Technology Inceptions: Apple's Latest iPhone 11 Range  |  Science Innovations: Wildflower Adapts to Climate Change  |  Parent Interventions: Family-School Initiative Benefits Students  |  Technology Inceptions: How to Reduce Heat Generated in Artificial Retina?  |  Science Innovations: How Uncertainty in Findings Impact Credibility of Climate Scientists  |  Teacher Insights: How Children Learn and Decide What to Teach  |  Health Monitor: New Solution to Reduce Tissue Damage in Heart Attack Developed  |  Education Information: AIIMS Bhubaneswar Got Second in Kayakalp Award for Second Year in a Row  |  Education Information: India gets maximum foreign students from Nepal, Karnataka for higher edu: HRD  |  Science Innovations: Caltech Scientists Discover Worms with Three Sexes  |  Education Information: Degree College Teachers Training Programme from 22nd Nov to 12th Dec 2019  |  Career News: ANNOUNCEMENT FOR THE POST OF JOINT DIRECTOR, (NCERT)  |  National Edu News: UGC guidelines on plastic use  |  International Edu News: Asian students converge on 5 countries  |  Health Monitor: Playing With Fire  |  
August 24, 2017 Thursday 02:00:03 PM IST
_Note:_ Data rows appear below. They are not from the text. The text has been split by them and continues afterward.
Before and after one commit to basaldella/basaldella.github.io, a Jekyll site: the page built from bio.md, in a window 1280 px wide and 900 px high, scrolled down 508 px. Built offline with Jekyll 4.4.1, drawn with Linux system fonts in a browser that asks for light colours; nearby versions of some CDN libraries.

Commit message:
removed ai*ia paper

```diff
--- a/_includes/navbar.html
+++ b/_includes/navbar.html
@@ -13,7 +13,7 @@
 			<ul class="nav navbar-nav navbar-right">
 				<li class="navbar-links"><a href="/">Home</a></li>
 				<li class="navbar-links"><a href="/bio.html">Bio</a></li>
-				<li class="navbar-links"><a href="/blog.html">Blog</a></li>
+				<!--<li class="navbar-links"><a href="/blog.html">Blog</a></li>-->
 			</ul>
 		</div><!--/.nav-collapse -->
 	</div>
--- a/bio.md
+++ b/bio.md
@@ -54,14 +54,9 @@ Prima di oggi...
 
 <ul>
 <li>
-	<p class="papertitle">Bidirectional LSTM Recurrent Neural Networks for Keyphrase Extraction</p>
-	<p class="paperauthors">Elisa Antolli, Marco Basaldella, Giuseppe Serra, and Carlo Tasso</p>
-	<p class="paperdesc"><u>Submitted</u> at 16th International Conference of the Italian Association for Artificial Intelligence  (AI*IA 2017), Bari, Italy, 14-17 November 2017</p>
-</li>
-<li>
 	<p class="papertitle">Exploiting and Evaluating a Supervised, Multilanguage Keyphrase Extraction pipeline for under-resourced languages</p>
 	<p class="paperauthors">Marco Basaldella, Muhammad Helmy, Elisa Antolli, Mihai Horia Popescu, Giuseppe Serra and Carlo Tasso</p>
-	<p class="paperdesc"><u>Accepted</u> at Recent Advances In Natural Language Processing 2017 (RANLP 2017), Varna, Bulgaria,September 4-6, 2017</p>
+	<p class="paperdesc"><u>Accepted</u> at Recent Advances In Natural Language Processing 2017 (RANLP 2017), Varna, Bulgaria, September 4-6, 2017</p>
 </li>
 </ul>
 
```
Detailed images of distant star caught

Science Innovations

Berlin: Astronomers have captured the first detailed images of the surface and atmosphere of a star outside the solar system, a report said.

Images of Antares, a red supergiant, more than 500 light-years from Earth in the constellation Scorpio, have been captured, reported Nature magazine. 

The team obtained the images using the European Southern Observatory's Very Large Telescope, a complex of four telescopes perched on a mountain in the Paranal desert of Chile, Efe news said.

The star makes an interesting object for study because it is rapidly losing mass in the course of an outward expansion that will lead eventually to a supernova.


"How stars like Antares lose mass so quickly in the final phase of their evolution has been a problem for over half a century," the paper's lead author, Keiichi Ohnaka of Chile's Universidad Catolica del Norte, said.

The images allowed the team to detect unexpected turbulence in the outer atmosphere of Antares -- activity that could not be explained by any known processes. "The next challenge is to identify what's driving the turbulent motions," Ohnaka said.

Comments